Nurses will routinely perform postpartum checks during your stay. Checks include your temperature, pulse and blood pressure. Nurses also will assess the firmness of your uterus, assess your perineal area and ask if your legs feel tender. Nurses will assess your breasts for tenderness or fullness and your nipples for tenderness or other concerns. If you have had a cesarean section birth, your lungs, bowel sounds and incision also will be assessed.
Pain management Mayo Clinic Health System believes every patient has a right to pain relief and is committed to assisting you with pain management. Using a "0–10" pain scale, your nurses will ask you to describe your pain, and the effectiveness of medications and other comfort measures. You may request oral pain pills for discomfort according to your provider's orders, as needed.
Vaginal delivery recovery The following outlines the recovery process:
The provider usually orders oral pain medication every four to six hours, as needed.
You will be encouraged to empty your bladder within the first two to three hours after delivery.
You may find that tub baths are comforting for the perineal area.

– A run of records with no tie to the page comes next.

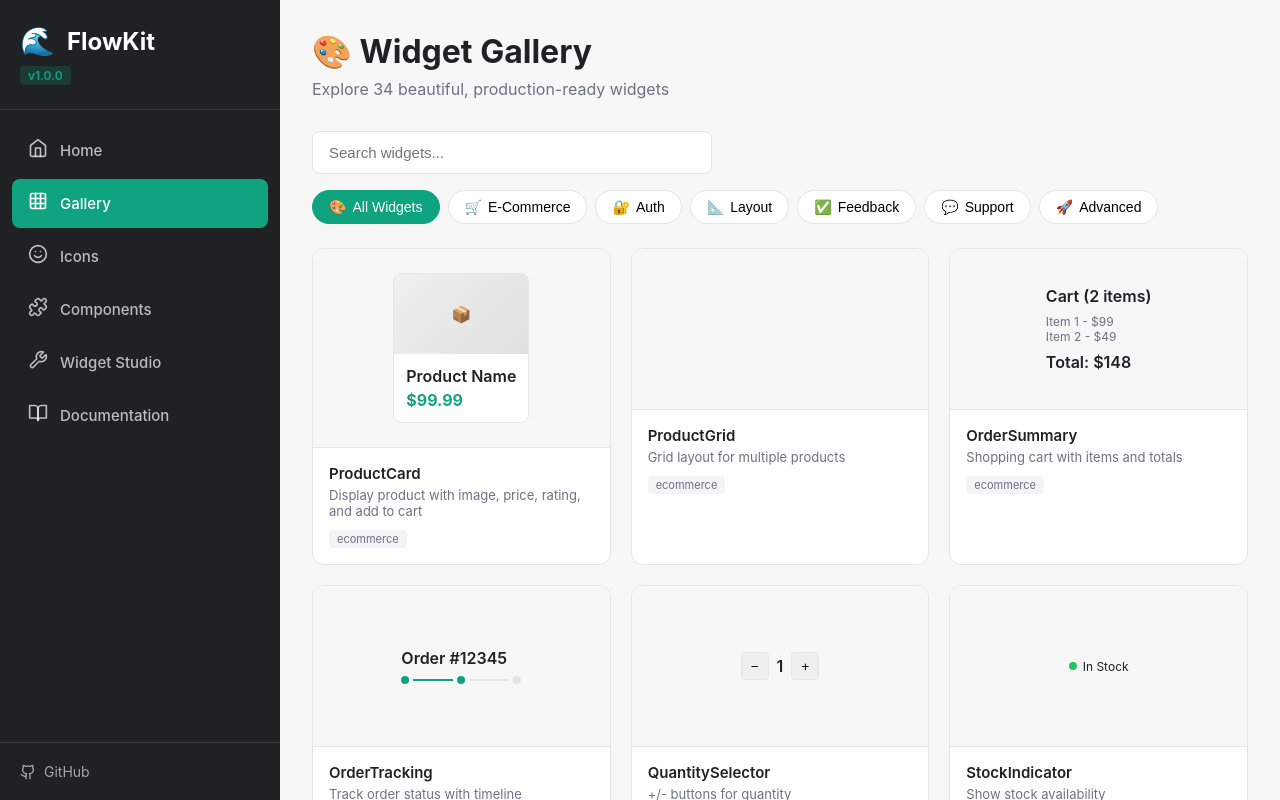
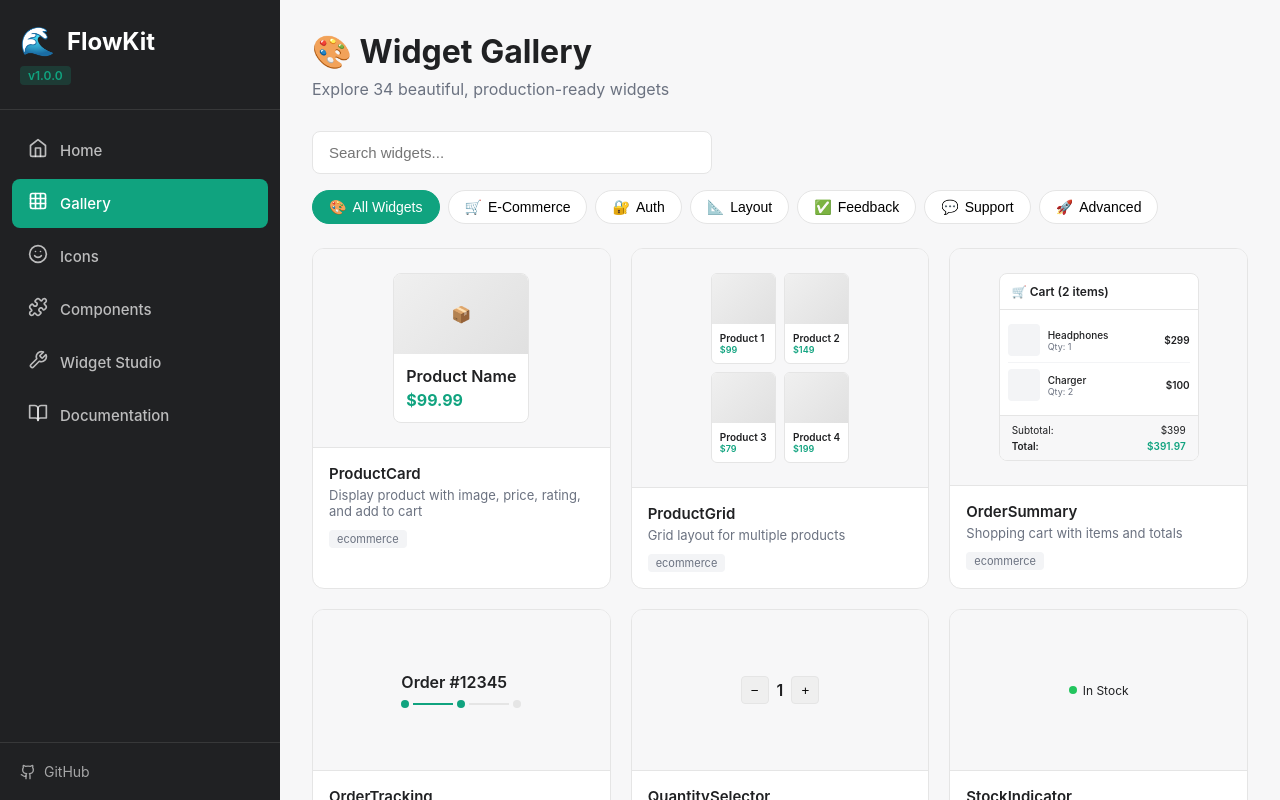
Before and after one commit to openclawabdullah/flowkit, a React (Vite) app in the folder explorer/: page /gallery in a window 1280 px wide. Shown: the top 800 px of the page. Built offline with nearby package versions, Linux system fonts and the light colour scheme.

Commit message:
fix: Improve ProductGrid and OrderSummary previews
- ProductGrid: 2x2 grid with product cards, images, titles, prices
- OrderSummary: Full cart UI with items, quantities, subtotal, total
- More visual and realistic previews

```diff
--- a/explorer/pages/GalleryPage.tsx
+++ b/explorer/pages/GalleryPage.tsx
@@ -976,22 +976,73 @@ function ProductCardPreview() {
 
 function ProductGridPreview() {
   return (
-    <div style={{ display: 'grid', gridTemplateColumns: '1fr 1fr', gap: 8 }}>
-      <div style={{ height: 40, background: '#f3f4f6', borderRadius: 4 }}></div>
-      <div style={{ height: 40, background: '#f3f4f6', borderRadius: 4 }}></div>
-      <div style={{ height: 40, background: '#f3f4f6', borderRadius: 4 }}></div>
-      <div style={{ height: 40, background: '#f3f4f6', borderRadius: 4 }}></div>
+    <div style={{ display: 'grid', gridTemplateColumns: '1fr 1fr', gap: 8, maxWidth: 240 }}>
+      <div style={{ background: 'white', borderRadius: 6, overflow: 'hidden', border: '1px solid #e5e5e5' }}>
+        <div style={{ height: 50, background: 'linear-gradient(135deg, #f0f0f0 0%, #e0e0e0 100%)' }}></div>
+        <div style={{ padding: 8 }}>
+          <div style={{ fontSize: 10, fontWeight: 600 }}>Product 1</div>
+          <div style={{ fontSize: 9, color: '#10a37f', fontWeight: 600 }}>$99</div>
+        </div>
+      </div>
+      <div style={{ background: 'white', borderRadius: 6, overflow: 'hidden', border: '1px solid #e5e5e5' }}>
+        <div style={{ height: 50, background: 'linear-gradient(135deg, #f0f0f0 0%, #e0e0e0 100%)' }}></div>
+        <div style={{ padding: 8 }}>
+          <div style={{ fontSize: 10, fontWeight: 600 }}>Product 2</div>
+          <div style={{ fontSize: 9, color: '#10a37f', fontWeight: 600 }}>$149</div>
+        </div>
+      </div>
+      <div style={{ background: 'white', borderRadius: 6, overflow: 'hidden', border: '1px solid #e5e5e5' }}>
+        <div style={{ height: 50, background: 'linear-gradient(135deg, #f0f0f0 0%, #e0e0e0 100%)' }}></div>
+        <div style={{ padding: 8 }}>
+          <div style={{ fontSize: 10, fontWeight: 600 }}>Product 3</div>
+          <div style={{ fontSize: 9, color: '#10a37f', fontWeight: 600 }}>$79</div>
+        </div>
+      </div>
+      <div style={{ background: 'white', borderRadius: 6, overflow: 'hidden', border: '1px solid #e5e5e5' }}>
+        <div style={{ height: 50, background: 'linear-gradient(135deg, #f0f0f0 0%, #e0e0e0 100%)' }}></div>
+        <div style={{ padding: 8 }}>
+          <div style={{ fontSize: 10, fontWeight: 600 }}>Product 4</div>
+          <div style={{ fontSize: 9, color: '#10a37f', fontWeight: 600 }}>$199</div>
+        </div>
+      </div>
     </div>
   )
 }
 
 function OrderSummaryPreview() {
   return (
-    <div style={{ background: '#f7f7f8', borderRadius: 8, padding: 12 }}>
-      <div style={{ fontWeight: 600, marginBottom: 8 }}>Cart (2 items)</div>
-      <div style={{ fontSize: 12, color: '#6b7280' }}>Item 1 - $99</div>
-      <div style={{ fontSize: 12, color: '#6b7280' }}>Item 2 - $49</div>
-      <div style={{ marginTop: 8, fontWeight: 600 }}>Total: $148</div>
+    <div style={{ background: 'white', borderRadius: 8, border: '1px solid #e5e5e5', overflow: 'hidden', minWidth: 200 }}>
+      <div style={{ padding: '10px 12px', borderBottom: '1px solid #e5e5e5', fontWeight: 600, fontSize: 12 }}>
+        🛒 Cart (2 items)
+      </div>
+      <div style={{ padding: 8 }}>
+        <div style={{ display: 'flex', alignItems: 'center', gap: 8, padding: '6px 0', borderBottom: '1px solid #f3f4f6' }}>
+          <div style={{ width: 32, height: 32, background: '#f3f4f6', borderRadius: 4 }}></div>
+          <div style={{ flex: 1 }}>
+            <div style={{ fontSize: 10, fontWeight: 500 }}>Headphones</div>
+            <div style={{ fontSize: 9, color: '#6b7280' }}>Qty: 1</div>
+          </div>
+          <div style={{ fontSize: 10, fontWeight: 600 }}>$299</div>
+        </div>
+        <div style={{ display: 'flex', alignItems: 'center', gap: 8, padding: '6px 0' }}>
+          <div style={{ width: 32, height: 32, background: '#f3f4f6', borderRadius: 4 }}></div>
+          <div style={{ flex: 1 }}>
+            <div style={{ fontSize: 10, fontWeight: 500 }}>Charger</div>
+            <div style={{ fontSize: 9, color: '#6b7280' }}>Qty: 2</div>
+          </div>
+          <div style={{ fontSize: 10, fontWeight: 600 }}>$100</div>
+        </div>
+      </div>
+      <div style={{ padding: '8px 12px', background: '#f7f7f8', borderTop: '1px solid #e5e5e5' }}>
+        <div style={{ display: 'flex', justifyContent: 'space-between', fontSize: 10 }}>
+          <span>Subtotal:</span>
+          <span>$399</span>
+        </div>
+        <div style={{ display: 'flex', justifyContent: 'space-between', fontSize: 10, fontWeight: 600, marginTop: 4 }}>
+          <span>Total:</span>
+          <span style={{ color: '#10a37f' }}>$391.97</span>
+        </div>
+      </div>
     </div>
   )
 }
```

Your room has a private bathtub and shower, and you're encouraged to sit in the tub for 15 to 20 minutes two to four times per day.
You are encouraged to walk around as soon as you can safely do so. Call for help if you have any concerns, become lightheaded or if you'd just like someone there.
C-section birth recovery The following outlines the recovery process:
The provider may order a long-acting pain medication included in the spinal anesthetic. Another option may be a patient-controlled analgesia pump, which allows you to self-administer medications through your IV as you need . The day after a C-section birth, most women transition to pain pills.
You will have a urinary catheter for several hours after surgery. You will be encouraged to try to empty your bladder within the first two hours of the catheter's removal.
You are encouraged to shower the day after your surgery and daily thereafter.
You are encouraged to move about in bed as soon as possible. You will be helped to sit at the edge of your bed as soon as you are able. Activity will help your body heal, your bowels to start working again and prevent complications.
Your labor partner is welcome to purchase a meal and join you to eat.
Caring for baby Nursing staff will be available to help you learn how to care for your baby. Feeding, diapering, bathing and tending to your baby's needs in the hospital helps you get to know your baby and develop confidence in your parenting skills. Let your care team know your needs so team members can discuss what is important to you.
Breastfeeding The nurses who care for you are available to assist you with breastfeeding needs. Nurses with specialized training in lactation are available to assist if feeding problems arise. They are also available for outpatient consultation once you go home.